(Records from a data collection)
%%

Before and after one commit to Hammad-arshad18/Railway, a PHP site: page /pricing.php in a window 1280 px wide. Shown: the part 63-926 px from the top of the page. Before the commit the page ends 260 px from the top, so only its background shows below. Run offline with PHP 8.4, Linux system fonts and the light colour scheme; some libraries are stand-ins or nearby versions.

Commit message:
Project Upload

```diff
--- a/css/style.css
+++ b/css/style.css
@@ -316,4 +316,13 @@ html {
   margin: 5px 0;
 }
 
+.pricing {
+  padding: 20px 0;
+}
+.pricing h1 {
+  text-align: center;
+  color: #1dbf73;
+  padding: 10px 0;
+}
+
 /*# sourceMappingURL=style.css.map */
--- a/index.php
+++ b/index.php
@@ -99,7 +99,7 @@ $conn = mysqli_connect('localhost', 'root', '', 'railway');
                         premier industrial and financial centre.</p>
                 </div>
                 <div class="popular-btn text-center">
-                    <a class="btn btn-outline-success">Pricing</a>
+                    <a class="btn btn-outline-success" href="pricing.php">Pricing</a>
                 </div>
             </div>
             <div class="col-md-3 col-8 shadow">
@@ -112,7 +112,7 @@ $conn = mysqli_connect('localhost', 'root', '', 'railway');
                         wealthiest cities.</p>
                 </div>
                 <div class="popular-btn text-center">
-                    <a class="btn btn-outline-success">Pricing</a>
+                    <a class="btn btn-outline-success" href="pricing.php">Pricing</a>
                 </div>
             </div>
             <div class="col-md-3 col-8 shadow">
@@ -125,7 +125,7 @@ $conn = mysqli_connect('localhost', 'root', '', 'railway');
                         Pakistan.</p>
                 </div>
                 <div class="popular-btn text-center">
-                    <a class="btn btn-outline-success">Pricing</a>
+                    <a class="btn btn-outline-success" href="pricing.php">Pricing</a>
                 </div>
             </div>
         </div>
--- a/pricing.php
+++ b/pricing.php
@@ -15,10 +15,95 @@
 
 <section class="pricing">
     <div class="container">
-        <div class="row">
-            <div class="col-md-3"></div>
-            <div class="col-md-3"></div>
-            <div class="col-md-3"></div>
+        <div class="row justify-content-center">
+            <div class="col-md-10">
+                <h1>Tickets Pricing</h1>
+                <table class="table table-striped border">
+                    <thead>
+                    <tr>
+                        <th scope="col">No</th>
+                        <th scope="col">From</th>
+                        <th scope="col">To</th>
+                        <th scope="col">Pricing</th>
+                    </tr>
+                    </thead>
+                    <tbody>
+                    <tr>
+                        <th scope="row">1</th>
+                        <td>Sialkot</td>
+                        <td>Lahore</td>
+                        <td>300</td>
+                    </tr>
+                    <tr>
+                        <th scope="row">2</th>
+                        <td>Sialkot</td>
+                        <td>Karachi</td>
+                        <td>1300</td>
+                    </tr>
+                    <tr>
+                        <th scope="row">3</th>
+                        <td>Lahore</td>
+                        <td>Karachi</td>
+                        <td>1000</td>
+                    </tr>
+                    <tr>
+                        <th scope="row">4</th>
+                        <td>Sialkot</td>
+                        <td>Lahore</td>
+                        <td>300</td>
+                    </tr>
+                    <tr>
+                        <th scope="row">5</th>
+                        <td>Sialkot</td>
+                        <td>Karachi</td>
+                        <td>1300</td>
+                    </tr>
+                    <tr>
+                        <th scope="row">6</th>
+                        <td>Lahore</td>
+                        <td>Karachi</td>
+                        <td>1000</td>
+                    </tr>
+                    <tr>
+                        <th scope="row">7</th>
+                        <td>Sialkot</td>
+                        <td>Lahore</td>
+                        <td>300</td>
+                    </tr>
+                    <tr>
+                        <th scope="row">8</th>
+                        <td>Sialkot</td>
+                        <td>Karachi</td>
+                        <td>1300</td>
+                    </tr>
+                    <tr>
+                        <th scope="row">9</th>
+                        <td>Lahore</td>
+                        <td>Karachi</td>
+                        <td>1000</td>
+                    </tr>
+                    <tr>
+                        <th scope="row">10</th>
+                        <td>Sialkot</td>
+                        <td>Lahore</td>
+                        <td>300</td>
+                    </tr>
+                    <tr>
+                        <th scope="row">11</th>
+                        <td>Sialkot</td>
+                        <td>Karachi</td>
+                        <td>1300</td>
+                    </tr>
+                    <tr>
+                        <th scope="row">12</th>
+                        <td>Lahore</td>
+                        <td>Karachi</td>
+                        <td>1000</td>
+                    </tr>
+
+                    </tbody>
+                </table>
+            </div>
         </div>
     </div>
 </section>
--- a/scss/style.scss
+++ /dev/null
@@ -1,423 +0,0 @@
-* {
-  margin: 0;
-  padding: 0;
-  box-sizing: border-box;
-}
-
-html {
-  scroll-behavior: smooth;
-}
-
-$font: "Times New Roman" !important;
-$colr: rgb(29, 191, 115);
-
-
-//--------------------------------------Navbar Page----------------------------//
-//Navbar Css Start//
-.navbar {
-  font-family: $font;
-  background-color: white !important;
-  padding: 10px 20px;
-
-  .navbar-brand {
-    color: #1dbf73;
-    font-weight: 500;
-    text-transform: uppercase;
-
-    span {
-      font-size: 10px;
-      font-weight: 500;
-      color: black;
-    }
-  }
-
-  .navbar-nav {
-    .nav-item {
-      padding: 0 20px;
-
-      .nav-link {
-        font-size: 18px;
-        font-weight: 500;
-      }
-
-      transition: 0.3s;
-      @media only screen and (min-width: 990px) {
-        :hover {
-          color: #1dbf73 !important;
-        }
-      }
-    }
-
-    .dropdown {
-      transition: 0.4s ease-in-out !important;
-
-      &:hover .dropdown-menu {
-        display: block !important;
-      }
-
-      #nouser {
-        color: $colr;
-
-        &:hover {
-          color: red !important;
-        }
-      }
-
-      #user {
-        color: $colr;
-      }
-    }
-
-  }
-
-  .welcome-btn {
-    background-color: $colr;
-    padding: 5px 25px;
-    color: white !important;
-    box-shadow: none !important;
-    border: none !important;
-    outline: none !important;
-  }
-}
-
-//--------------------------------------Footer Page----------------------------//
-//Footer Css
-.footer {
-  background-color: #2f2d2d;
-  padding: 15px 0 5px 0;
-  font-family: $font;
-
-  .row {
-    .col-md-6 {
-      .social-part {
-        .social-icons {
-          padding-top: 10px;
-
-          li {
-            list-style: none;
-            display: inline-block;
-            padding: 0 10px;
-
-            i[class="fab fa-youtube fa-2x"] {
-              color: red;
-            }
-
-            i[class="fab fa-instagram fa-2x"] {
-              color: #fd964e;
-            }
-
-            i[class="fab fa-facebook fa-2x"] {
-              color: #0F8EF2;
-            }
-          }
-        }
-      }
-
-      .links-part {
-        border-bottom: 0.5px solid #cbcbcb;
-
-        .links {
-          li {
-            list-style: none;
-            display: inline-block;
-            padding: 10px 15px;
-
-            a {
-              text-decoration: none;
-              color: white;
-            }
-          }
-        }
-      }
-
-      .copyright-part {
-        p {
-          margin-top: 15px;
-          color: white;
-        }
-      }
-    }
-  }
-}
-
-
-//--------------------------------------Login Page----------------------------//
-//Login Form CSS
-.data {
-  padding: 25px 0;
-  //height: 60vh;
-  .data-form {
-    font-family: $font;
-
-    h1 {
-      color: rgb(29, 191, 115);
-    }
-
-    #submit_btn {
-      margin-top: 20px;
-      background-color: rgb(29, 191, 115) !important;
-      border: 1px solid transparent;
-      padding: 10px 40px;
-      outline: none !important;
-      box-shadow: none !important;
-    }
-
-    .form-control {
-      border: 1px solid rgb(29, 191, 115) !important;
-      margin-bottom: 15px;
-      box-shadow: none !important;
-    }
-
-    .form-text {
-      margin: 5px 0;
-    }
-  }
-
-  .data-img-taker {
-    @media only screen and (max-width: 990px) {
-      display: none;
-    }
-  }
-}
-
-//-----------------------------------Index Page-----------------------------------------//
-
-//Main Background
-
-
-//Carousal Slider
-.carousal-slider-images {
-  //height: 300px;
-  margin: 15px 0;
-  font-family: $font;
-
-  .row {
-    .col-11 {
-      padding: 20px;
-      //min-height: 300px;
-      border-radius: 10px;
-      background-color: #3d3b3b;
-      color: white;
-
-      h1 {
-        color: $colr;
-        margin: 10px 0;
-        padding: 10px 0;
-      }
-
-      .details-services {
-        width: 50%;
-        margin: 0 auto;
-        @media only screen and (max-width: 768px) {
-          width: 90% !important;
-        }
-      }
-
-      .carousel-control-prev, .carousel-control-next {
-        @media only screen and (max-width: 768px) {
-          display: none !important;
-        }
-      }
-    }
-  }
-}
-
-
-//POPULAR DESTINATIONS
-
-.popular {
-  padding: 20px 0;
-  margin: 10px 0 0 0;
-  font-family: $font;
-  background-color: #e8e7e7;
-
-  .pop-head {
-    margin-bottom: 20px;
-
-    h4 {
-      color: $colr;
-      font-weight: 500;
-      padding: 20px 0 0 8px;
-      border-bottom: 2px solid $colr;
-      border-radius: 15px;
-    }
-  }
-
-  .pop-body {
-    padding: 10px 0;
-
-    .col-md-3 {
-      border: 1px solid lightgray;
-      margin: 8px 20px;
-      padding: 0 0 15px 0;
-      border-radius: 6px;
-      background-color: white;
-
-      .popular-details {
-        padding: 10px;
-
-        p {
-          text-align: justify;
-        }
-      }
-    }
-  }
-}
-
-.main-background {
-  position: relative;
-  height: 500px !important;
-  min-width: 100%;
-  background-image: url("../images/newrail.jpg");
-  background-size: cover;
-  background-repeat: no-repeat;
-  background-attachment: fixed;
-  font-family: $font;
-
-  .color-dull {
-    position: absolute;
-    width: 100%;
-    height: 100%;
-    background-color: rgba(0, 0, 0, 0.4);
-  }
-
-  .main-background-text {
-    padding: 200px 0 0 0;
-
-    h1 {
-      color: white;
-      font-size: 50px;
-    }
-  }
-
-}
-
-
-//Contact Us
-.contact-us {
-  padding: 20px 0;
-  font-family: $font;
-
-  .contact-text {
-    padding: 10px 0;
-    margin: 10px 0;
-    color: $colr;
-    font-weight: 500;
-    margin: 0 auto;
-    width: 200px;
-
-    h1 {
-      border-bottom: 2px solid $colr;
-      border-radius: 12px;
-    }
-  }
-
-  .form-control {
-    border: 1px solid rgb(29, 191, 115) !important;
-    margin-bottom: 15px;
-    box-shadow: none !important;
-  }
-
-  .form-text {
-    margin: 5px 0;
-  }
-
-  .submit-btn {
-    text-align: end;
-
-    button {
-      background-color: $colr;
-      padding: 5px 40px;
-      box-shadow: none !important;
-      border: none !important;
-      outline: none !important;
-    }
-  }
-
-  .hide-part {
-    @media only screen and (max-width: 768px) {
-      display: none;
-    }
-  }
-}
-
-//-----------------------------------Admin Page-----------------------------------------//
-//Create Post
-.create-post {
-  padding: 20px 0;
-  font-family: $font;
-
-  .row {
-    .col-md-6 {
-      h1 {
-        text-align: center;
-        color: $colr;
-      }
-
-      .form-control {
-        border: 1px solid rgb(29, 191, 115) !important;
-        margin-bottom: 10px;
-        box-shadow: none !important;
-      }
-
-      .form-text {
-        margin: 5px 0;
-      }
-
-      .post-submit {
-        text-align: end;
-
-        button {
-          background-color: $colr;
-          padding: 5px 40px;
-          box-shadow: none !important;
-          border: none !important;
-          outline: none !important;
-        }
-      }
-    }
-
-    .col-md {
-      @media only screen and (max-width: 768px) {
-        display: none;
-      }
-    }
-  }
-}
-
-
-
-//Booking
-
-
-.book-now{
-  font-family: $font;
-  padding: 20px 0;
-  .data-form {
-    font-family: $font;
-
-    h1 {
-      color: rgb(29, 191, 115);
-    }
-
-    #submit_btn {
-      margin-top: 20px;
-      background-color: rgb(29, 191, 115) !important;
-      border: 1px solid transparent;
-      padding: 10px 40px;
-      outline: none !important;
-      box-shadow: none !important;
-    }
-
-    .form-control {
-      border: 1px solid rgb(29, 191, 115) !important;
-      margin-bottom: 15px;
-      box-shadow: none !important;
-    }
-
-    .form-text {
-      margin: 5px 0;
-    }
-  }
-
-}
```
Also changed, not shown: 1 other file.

%%

→ Required work
All of the lines above that carry the string "table" need to be found and copied.

→ Task solution
+                <table class="table table-striped border">
+                </table>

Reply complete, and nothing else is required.